If you like your disposable income... forget it. Health-care insurance premiums for individuals in California rose between 22% and 88% in 2014 from last year, even after the federal health-care overhaul. This has led, as Bloomberg reports, to Proposition 45 - a bill that would grant regulatory say on proposed premium increases. "Unless Proposition 45 is passed we are going to continue to see dramatic year-over-year increases," warned Insurance Commissioner Dave Jones.
Well the hits just keep on coming. The U.S. Government Accountability Office (GAO), recently conducted a study in which investigators attempted to use fake identities to sign up for subsidized healthcare under ObamaCare. The results are frightening. All but one phony applicant was successful. Moreover, the GAO more broadly notes that “about 2.6 million ‘inconsistencies’ existed among applicants who had chosen a health plan.”... The GAO’s account of fictitious applicants obtaining subsidized coverage goes beyond a related problem that surfaced this spring and that the investigators also cited: The government may be paying incorrect insurance subsidies to a significant share of the 5.4 million Americans who signed up for health plans for this year through the federal marketplace.
The EU and global drive toward bail-ins continues unabated. Bail-ins are coming to financial institutions and banks in the EU, UK, U.S. and much of the western world - with painful consequences for unprepared investors and savers.
Working for the government was always pitched as somehow being better guaranteed than risky private corporations. However, the problem with government pensions has been they promised whatever sounded nice, with zero accountability. The presumption that tax revenue was an endless pit is one of those fallacies that nobody ever investigates. The ramifications of what happens in Detroit will ripple through the entire debt structure nationally for if this will be the new game plan to follow, why should people buy any government debt whatsoever if not even bankruptcy laws apply? As we said – he who makes the laws never goes to jail for breaking them.

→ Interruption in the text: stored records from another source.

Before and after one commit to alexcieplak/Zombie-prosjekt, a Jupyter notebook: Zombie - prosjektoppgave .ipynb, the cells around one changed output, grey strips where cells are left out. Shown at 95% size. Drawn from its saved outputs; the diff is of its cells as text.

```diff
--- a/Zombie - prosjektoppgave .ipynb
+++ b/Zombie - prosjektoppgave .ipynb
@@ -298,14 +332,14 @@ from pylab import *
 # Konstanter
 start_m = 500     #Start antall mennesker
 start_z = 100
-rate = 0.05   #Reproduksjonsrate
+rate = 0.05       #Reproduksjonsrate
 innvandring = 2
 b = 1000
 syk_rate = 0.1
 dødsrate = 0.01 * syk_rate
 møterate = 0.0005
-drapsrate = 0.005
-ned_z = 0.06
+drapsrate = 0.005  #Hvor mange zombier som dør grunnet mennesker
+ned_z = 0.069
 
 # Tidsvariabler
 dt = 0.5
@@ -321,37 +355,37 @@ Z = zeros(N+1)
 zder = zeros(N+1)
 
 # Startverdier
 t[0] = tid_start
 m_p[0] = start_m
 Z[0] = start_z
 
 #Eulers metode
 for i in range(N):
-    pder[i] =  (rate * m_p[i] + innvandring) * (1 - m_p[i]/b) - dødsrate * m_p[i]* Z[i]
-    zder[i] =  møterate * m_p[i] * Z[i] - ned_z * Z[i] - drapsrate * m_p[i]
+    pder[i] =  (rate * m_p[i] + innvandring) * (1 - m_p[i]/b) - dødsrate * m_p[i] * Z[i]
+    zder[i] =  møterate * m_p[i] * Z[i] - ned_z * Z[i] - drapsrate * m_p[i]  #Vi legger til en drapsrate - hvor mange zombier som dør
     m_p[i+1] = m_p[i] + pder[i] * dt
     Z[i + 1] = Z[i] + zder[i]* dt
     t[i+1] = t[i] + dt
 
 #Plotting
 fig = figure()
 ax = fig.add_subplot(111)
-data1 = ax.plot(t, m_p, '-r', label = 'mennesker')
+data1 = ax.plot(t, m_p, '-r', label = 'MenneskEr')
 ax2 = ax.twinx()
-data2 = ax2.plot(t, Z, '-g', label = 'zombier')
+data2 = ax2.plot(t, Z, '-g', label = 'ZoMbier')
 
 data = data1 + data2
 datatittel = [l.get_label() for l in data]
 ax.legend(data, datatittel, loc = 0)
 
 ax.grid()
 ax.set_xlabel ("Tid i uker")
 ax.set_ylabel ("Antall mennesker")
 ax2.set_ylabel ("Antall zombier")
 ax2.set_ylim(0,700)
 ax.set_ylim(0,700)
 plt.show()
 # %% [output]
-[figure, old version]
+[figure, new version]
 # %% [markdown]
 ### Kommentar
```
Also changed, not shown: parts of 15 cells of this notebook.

It has been over six months since we first highlighted the growing deterioration in the quality of auto loans and mentioned the 's' word (subprime) as indicative that we learned nothing from the financial crisis. Since then, auto loans (and especially subprime in the last few months) have surged to record highs; and most concerning, recently has seen delinquencies and late payments spike. The reason we provide this background is that, thanks to The NY Times, this story is now hitting the mainstream media as subprime-quality car buyers (new and used) realize the burden they have placed on themselves thanks to exorbitantly high interest rates (and a rapidly depreciating 'asset'). As one car 'owner' exclaimed, "buying the car was the worst decision I have ever made."